The nuclear safety profile of Southern California Edison’s twin unit San Onofre Nuclear Generating Station (SONGS) made a giant stride on August 7th when the 73rd and last multi-purpose canister (MPC) of spent nuclear fuel was placed in its designated below-grade storage vault.
The HI-STORM UMAX subterranean MPC storage system was selected by the Southern California Edison primarily because of its demonstrable indestructibility under any conceivable threat, including earthquake intensity levels exceeding those ever recorded. SONGS’ MPCs are further fortified for an extended service life by design and manufacturing measures such as the use of low-carbon stainless steel material, peened weld seams and Holtec’s proprietary low heat input welding process. Each MPC was dried using Holtec’s patented forced helium dehydration system, which is known to be uniquely effective in drying the used fuel especially the water-logged and damaged used fuel. The near-total radiation blockage ability of HI-STORM UMAX is another measure that further protects public health and safety and the environment.
To support the transfer of spent nuclear fuel from wet storage to dry storage, significant enhancements were developed and implemented for the SONGS project and are being utilized across the Holtec fleet. These enhancements include the development of an industry leading training program using a Systematic Approach to Training, detailed loading procedures with process improvements, and the development and utilization of camera systems and load monitoring equipment to make the loading of canisters into the HI-STORM UMAX storage modules even safer.
“Together with Holtec, we safely completed the largest spent fuel loading campaign in the United States. The below-grade UMAX system provides the safety and shielding to protect the public and the environment while the fuel is on site. The evaluation Southern California Edison performed prior to selecting the UMAX system was informed by SCE engineers and staff, industry experts and engagement with the community,” said Doug Bauder, SCE vice president of decommissioning and chief nuclear officer.
A robust aging management plan is being established for the SONGS storage system to ensure that any degradation would be identified long before it would become an issue. The MPCs in the HI-STORM UMAX are licensed for transport and are ready to be shipped if and when a consolidated interim storage facility (CISF) becomes available. Removing the storage canisters away from the corrosive salt-air environment like SONGS to a more conducive environment is possible because Holtec is working to establish the HI-STORE CISF in the dry and arid land (a more hospitable environment for the MPCs) in southeastern New Mexico. The HI-STORE CISF also employs the same subterranean storage system as used at SONGS and shares its robust structure and vanishingly small radiation dose to the public and environment. Subject to the continuing support of the host communities and appropriate regulatory approval, we expect to deliver the HI-STORE CISF to the U.S. industry, which will provide an environmentally superior alternative to the on-site storage in the aggressive environment at the coastal sites around the country. Removal of spent nuclear fuel to HI-STORE CISF from shuttered nuclear plants, like SONGS, allows the full site to be returned to more productive use.

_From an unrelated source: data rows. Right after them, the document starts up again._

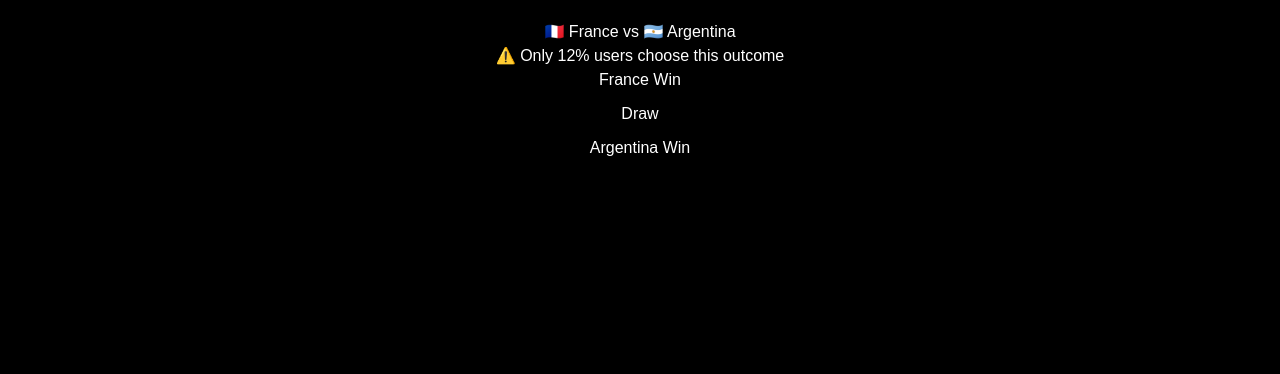
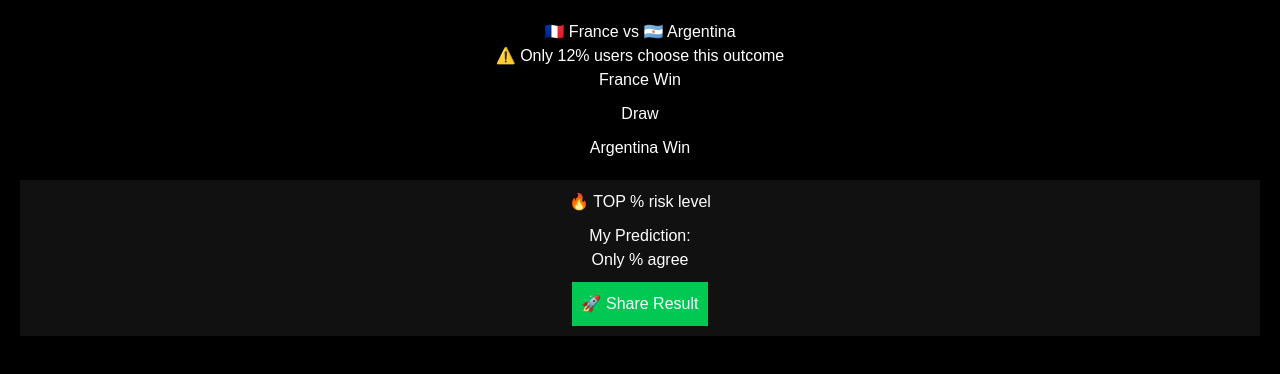
Before and after one commit to chen1009052666-dot/worldcup-webapp, a Next.js app: page / in a window 1280 px wide. Shown: the top 374 px of the page. Built offline with nearby package versions, Linux system fonts and the light colour scheme.

Commit message:
final fix

```diff
--- a/app/page.tsx
+++ b/app/page.tsx
@@ -3,7 +3,7 @@
 import { useState } from "react";
 
 export default function Home() {
-  const [result, setResult] = useState<any>(null);
+  const [result, setResult] = useState<any>({});
 
   const choose = (team: string) => {
     const percent = Math.floor(Math.random() * 80) + 10;
```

Holtec is working with Ukraine’s national nuclear company, Energoatom, to establish a similar CISF in the north of the country to serve that country’s VVER nuclear units. That facility is expected to be operational early next year.